*Stored items from a collection*:
++++++++++

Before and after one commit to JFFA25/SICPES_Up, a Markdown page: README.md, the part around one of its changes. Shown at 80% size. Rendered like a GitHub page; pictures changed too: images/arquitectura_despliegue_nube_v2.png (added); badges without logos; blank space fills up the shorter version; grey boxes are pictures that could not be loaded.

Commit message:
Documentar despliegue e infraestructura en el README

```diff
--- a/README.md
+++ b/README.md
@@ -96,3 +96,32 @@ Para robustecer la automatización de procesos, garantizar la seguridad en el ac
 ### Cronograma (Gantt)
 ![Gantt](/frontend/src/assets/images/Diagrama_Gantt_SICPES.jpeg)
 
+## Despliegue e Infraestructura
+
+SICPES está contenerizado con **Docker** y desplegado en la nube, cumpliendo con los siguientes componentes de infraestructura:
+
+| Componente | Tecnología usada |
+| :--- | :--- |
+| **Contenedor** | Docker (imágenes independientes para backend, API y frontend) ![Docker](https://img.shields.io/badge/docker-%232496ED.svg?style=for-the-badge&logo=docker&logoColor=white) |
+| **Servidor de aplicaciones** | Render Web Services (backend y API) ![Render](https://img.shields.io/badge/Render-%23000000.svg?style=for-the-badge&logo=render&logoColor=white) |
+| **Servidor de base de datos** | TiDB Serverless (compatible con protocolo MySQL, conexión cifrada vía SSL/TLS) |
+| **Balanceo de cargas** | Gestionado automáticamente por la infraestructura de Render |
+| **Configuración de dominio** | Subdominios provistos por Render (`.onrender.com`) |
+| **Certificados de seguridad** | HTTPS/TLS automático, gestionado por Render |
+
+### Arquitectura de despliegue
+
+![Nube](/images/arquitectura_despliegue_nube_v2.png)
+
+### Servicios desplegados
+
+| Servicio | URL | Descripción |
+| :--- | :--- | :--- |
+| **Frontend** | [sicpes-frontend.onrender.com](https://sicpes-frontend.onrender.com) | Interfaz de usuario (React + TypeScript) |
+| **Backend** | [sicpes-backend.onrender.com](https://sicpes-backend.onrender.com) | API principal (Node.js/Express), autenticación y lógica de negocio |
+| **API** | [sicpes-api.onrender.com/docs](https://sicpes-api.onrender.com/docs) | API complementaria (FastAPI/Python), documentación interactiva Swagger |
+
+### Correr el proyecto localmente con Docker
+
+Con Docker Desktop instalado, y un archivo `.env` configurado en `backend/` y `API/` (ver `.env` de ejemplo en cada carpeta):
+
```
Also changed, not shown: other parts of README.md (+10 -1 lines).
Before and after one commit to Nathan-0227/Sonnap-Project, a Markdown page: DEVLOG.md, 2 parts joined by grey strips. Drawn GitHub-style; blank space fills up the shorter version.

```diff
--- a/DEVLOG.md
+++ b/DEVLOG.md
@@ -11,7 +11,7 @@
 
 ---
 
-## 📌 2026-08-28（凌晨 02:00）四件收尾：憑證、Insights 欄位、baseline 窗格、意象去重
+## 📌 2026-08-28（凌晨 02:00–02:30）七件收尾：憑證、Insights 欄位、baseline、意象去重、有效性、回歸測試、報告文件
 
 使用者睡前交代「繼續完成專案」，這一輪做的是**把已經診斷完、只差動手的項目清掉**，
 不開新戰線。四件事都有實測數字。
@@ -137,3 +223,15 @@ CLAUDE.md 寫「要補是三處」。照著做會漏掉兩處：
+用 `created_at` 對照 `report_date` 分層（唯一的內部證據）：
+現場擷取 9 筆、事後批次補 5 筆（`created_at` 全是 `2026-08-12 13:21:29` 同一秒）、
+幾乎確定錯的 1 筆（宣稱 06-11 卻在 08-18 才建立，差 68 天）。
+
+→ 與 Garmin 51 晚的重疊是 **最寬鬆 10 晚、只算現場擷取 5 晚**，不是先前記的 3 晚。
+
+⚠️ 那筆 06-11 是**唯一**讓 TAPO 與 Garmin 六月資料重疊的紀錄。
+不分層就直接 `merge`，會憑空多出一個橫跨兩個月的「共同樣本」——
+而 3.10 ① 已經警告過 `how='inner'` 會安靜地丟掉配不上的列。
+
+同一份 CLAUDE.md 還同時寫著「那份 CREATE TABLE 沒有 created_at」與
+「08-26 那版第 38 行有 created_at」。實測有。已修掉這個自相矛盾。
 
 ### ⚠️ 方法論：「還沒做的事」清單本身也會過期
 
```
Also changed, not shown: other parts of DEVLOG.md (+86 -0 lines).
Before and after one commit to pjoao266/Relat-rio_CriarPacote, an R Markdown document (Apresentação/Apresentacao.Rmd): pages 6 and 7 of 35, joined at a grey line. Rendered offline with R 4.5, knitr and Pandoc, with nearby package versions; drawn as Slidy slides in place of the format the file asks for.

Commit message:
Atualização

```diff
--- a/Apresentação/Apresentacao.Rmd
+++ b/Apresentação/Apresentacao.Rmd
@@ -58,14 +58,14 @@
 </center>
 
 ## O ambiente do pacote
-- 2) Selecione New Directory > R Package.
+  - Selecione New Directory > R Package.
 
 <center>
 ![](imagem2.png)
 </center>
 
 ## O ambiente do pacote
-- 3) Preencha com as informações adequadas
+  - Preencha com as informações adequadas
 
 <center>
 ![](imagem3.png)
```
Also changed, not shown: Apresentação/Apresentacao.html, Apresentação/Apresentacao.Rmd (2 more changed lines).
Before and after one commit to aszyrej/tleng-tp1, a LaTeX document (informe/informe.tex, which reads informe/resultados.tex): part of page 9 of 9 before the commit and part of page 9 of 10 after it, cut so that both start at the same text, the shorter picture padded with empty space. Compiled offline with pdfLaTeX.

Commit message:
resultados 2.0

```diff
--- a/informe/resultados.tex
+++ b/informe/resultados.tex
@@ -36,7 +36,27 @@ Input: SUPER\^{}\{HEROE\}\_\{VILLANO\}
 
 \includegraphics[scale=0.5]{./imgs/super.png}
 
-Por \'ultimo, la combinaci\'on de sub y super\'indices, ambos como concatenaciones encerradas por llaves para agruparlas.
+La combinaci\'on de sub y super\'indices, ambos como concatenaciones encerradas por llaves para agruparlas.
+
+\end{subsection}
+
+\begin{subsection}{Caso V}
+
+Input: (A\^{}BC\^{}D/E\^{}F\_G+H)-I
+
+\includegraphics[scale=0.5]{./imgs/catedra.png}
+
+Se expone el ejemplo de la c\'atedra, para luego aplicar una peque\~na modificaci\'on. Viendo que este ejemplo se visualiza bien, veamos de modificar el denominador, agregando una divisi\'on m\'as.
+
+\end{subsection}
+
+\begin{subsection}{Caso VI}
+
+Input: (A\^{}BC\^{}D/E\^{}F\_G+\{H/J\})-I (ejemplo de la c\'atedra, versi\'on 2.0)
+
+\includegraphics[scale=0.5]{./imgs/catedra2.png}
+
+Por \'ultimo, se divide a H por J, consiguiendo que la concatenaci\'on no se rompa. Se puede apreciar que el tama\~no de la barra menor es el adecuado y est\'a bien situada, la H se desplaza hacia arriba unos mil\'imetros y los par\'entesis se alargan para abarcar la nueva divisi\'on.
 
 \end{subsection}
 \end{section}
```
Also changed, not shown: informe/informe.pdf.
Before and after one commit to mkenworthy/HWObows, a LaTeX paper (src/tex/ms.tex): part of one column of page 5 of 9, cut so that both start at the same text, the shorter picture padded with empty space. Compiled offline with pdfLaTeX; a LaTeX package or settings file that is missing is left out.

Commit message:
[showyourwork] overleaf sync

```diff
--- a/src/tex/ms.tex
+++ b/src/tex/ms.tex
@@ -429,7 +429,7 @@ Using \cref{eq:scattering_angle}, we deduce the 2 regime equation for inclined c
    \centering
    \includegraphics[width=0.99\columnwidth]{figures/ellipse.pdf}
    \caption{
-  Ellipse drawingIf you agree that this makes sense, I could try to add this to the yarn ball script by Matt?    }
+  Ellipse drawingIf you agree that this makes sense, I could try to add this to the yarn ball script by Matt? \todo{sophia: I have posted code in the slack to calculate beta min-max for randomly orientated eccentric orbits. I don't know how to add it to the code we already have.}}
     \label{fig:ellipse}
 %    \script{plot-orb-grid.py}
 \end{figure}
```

++++++++++

*Problem to solve*: Copy, from the lines above, each one that holds "shields".

*Task result*:
+| **Contenedor** | Docker (imágenes independientes para backend, API y frontend) ![Docker](https://img.shields.io/badge/docker-%232496ED.svg?style=for-the-badge&logo=docker&logoColor=white) |
+| **Servidor de aplicaciones** | Render Web Services (backend y API) ![Render](https://img.shields.io/badge/Render-%23000000.svg?style=for-the-badge&logo=render&logoColor=white) |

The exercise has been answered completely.